Edit difference data:

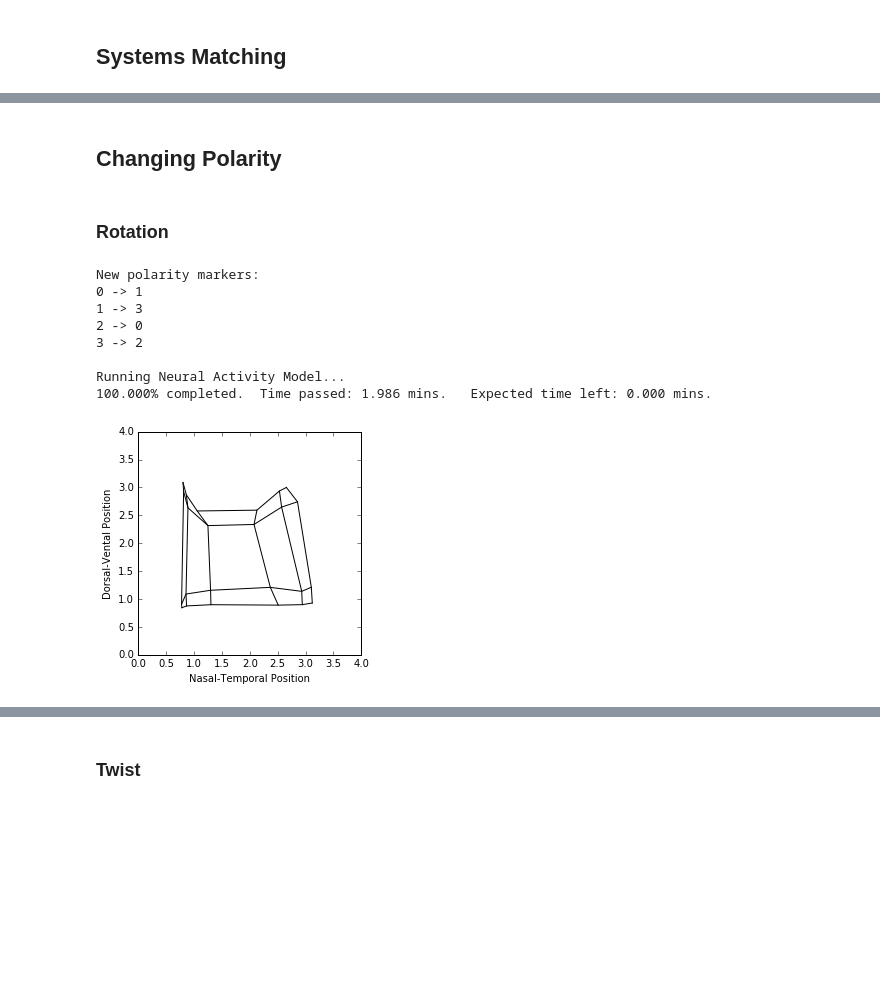
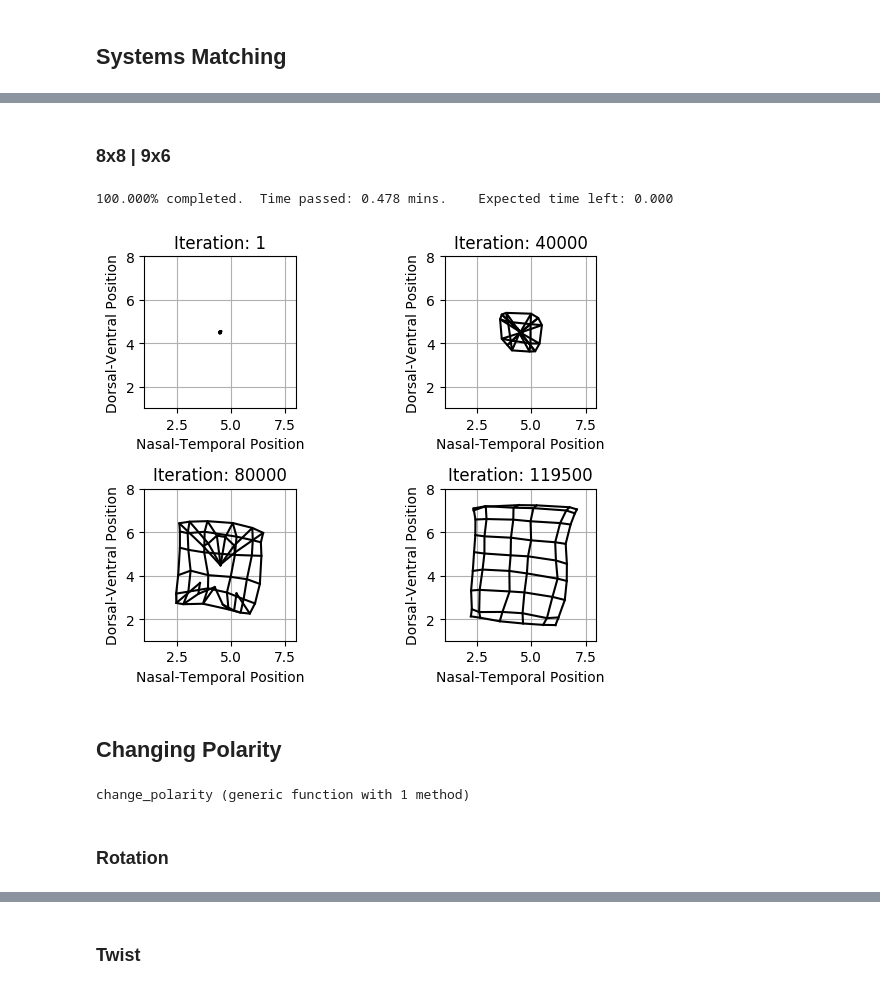
Before and after one commit to dkeitley/Map-Formation-Models, a Jupyter notebook: Neural_Activity_Model.ipynb, the cells around one changed output, grey strips where cells are left out. Saved outputs shown, nothing was run; the diff lists cells and outputs as text; code cells hidden in the pictures; blank space fills up the shorter version.

```diff
--- a/Neural_Activity_Model.ipynb
+++ b/Neural_Activity_Model.ipynb
@@ -659,2 +677,11 @@ plot_map(rfc3,5,5,4,6)
+# %% [markdown]
+### 8x8 | 9x6
+# %%
+am4 = ActivityModel(8,8,9,6,get_tec_pms(9,6));
+run(am4,120000);
+plot_map(am4)
+# %% [output]
+100.000% completed.  Time passed: 0.478 mins.    Expected time left: 0.000
+[figure, added]
 # %% [markdown]
 ## Changing Polarity
@@ -715,18 +688,16 @@ def change_polarity(perm,iterations):
+# %%
+function change_polarity(perm,nk,nl)
+    tec_pms = get_tec_pms(nk,nl)
+    cop = copy(tec_pms)
+    display()
+    for n in 1:4
+        tec_pms[n] = cop[perm[n]]
+    end
+
+    return tec_pms
+
+end
+# %% [output]
+change_polarity (generic function with 1 method)
 # %% [markdown]
 ### Rotation
-# %%
-(iw4,rfc4) = change_polarity([1,3,0,2],60000)
-# %% [output]
-New polarity markers:
-0 -> 1
-1 -> 3
-2 -> 0
-3 -> 2
-
-Running Neural Activity Model...
-100.000% completed.  Time passed: 1.986 mins.   Expected time left: 0.000 mins.
-# %%
-reset_sheet_params(5,5,4,6)
-plot_map(rfc4,5,5,4,6)
-# %% [output]
-[figure, removed]
```
Also changed, not shown: parts of 58 cells of this notebook, 3 other files.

§ WORK REQUIRED
Above are the records; copy every one of them exactly and omit the images.

§ RESULT
Before and after one commit to dkeitley/Map-Formation-Models, a Jupyter notebook: Neural_Activity_Model.ipynb, the cells around one changed output, grey strips where cells are left out. Saved outputs shown, nothing was run; the diff lists cells and outputs as text; code cells hidden in the pictures; blank space fills up the shorter version.

```diff
--- a/Neural_Activity_Model.ipynb
+++ b/Neural_Activity_Model.ipynb
@@ -659,2 +677,11 @@ plot_map(rfc3,5,5,4,6)
+# %% [markdown]
+### 8x8 | 9x6
+# %%
+am4 = ActivityModel(8,8,9,6,get_tec_pms(9,6));
+run(am4,120000);
+plot_map(am4)
+# %% [output]
+100.000% completed.  Time passed: 0.478 mins.    Expected time left: 0.000
+[figure, added]
 # %% [markdown]
 ## Changing Polarity
@@ -715,18 +688,16 @@ def change_polarity(perm,iterations):
+# %%
+function change_polarity(perm,nk,nl)
+    tec_pms = get_tec_pms(nk,nl)
+    cop = copy(tec_pms)
+    display()
+    for n in 1:4
+        tec_pms[n] = cop[perm[n]]
+    end
+
+    return tec_pms
+
+end
+# %% [output]
+change_polarity (generic function with 1 method)
 # %% [markdown]
 ### Rotation
-# %%
-(iw4,rfc4) = change_polarity([1,3,0,2],60000)
-# %% [output]
-New polarity markers:
-0 -> 1
-1 -> 3
-2 -> 0
-3 -> 2
-
-Running Neural Activity Model...
-100.000% completed.  Time passed: 1.986 mins.   Expected time left: 0.000 mins.
-# %%
-reset_sheet_params(5,5,4,6)
-plot_map(rfc4,5,5,4,6)
-# %% [output]
-[figure, removed]
```
Also changed, not shown: parts of 58 cells of this notebook, 3 other files.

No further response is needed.